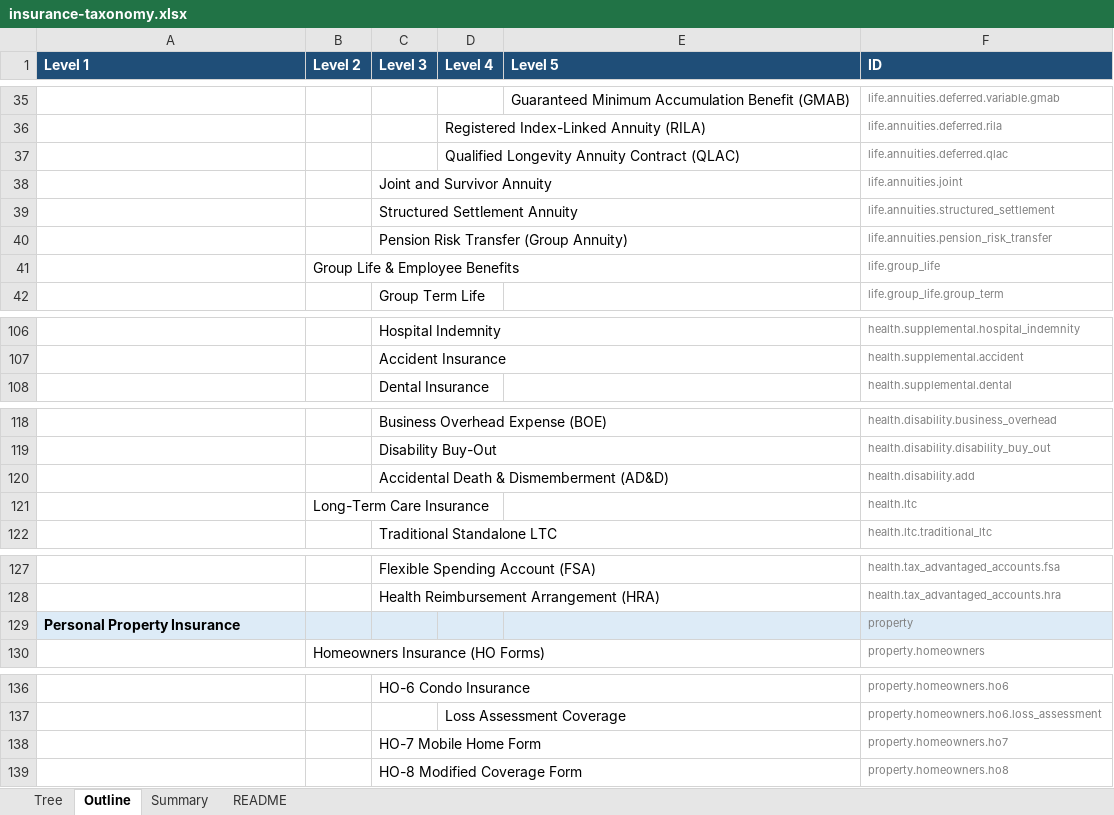
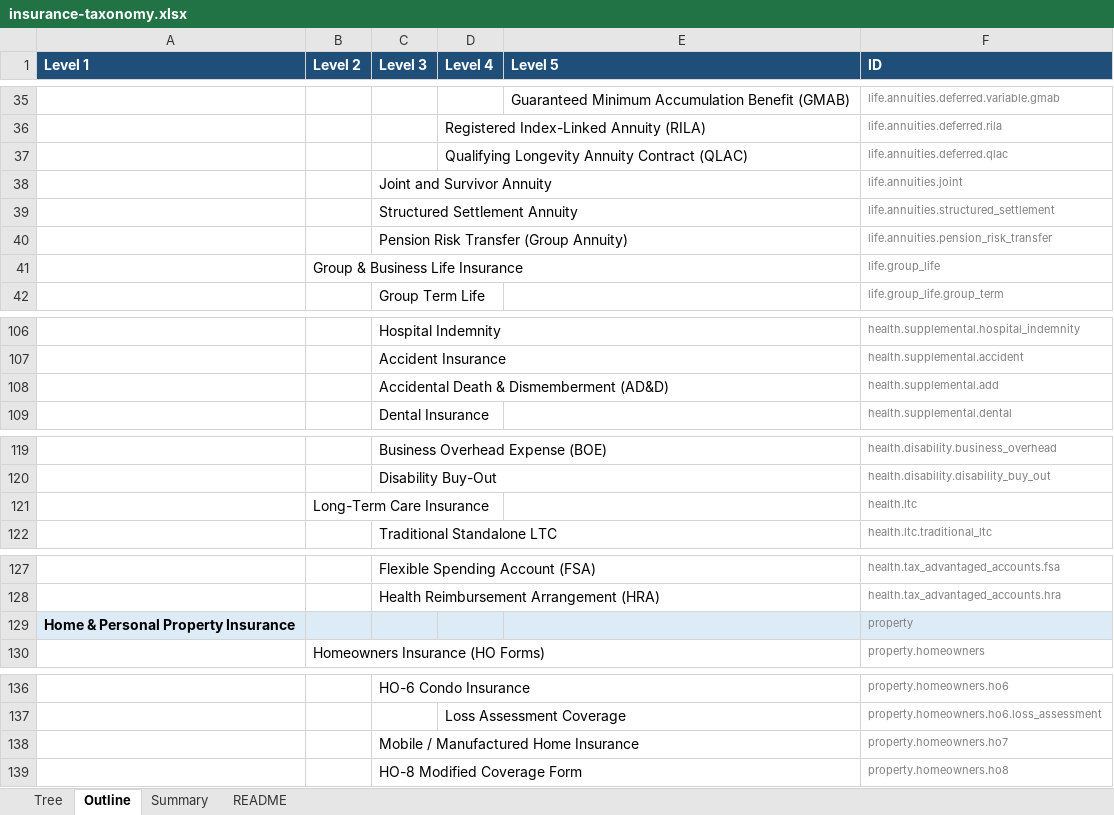
Before and after one commit to manikumarkv/learn-insurance, an Excel workbook: data/insurance-taxonomy.xlsx, sheet Outline, drawn as a sheet; only a part is shown, gaps mark what is left out; values as stored, in another font and other column widths than the file's, no borders; removed rows and columns are numbered as before the commit, all else as after; the diff names each change by its address in the sheet, - before the commit and + after, or states it on an @@ line.

```diff
--- a/data/insurance-taxonomy.xlsx (sheet Outline)
+++ b/data/insurance-taxonomy.xlsx (sheet Outline)
-D37 (Level 4): Qualified Longevity Annuity Contract (QLAC)
+D37 (Level 4): Qualifying Longevity Annuity Contract (QLAC)
-B41 (Level 2): Group Life & Employee Benefits
+B41 (Level 2): Group & Business Life Insurance
+row 108:  |  | Accidental Death & Dismemberment (AD&D) |  |  | health.supplemental.add
-row 120:  |  | Accidental Death & Dismemberment (AD&D) |  |  | health.disability.add
-A129 (Level 1): Personal Property Insurance
+A129 (Level 1): Home & Personal Property Insurance
-C138 (Level 3): HO-7 Mobile Home Form
+C138 (Level 3): Mobile / Manufactured Home Insurance
```
Also changed, not shown: sheet Tree, sheet Summary, charts or pictures, data/insurance-glossary.xlsx, 12 other files.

* **ACTION ITEM**
The records must appear again word for word, though none of their pictures should.

* **WRITTEN RESPONSE**
Before and after one commit to manikumarkv/learn-insurance, an Excel workbook: data/insurance-taxonomy.xlsx, sheet Outline, drawn as a sheet; only a part is shown, gaps mark what is left out; values as stored, in another font and other column widths than the file's, no borders; removed rows and columns are numbered as before the commit, all else as after; the diff names each change by its address in the sheet, - before the commit and + after, or states it on an @@ line.

```diff
--- a/data/insurance-taxonomy.xlsx (sheet Outline)
+++ b/data/insurance-taxonomy.xlsx (sheet Outline)
-D37 (Level 4): Qualified Longevity Annuity Contract (QLAC)
+D37 (Level 4): Qualifying Longevity Annuity Contract (QLAC)
-B41 (Level 2): Group Life & Employee Benefits
+B41 (Level 2): Group & Business Life Insurance
+row 108:  |  | Accidental Death & Dismemberment (AD&D) |  |  | health.supplemental.add
-row 120:  |  | Accidental Death & Dismemberment (AD&D) |  |  | health.disability.add
-A129 (Level 1): Personal Property Insurance
+A129 (Level 1): Home & Personal Property Insurance
-C138 (Level 3): HO-7 Mobile Home Form
+C138 (Level 3): Mobile / Manufactured Home Insurance
```
Also changed, not shown: sheet Tree, sheet Summary, charts or pictures, data/insurance-glossary.xlsx, 12 other files.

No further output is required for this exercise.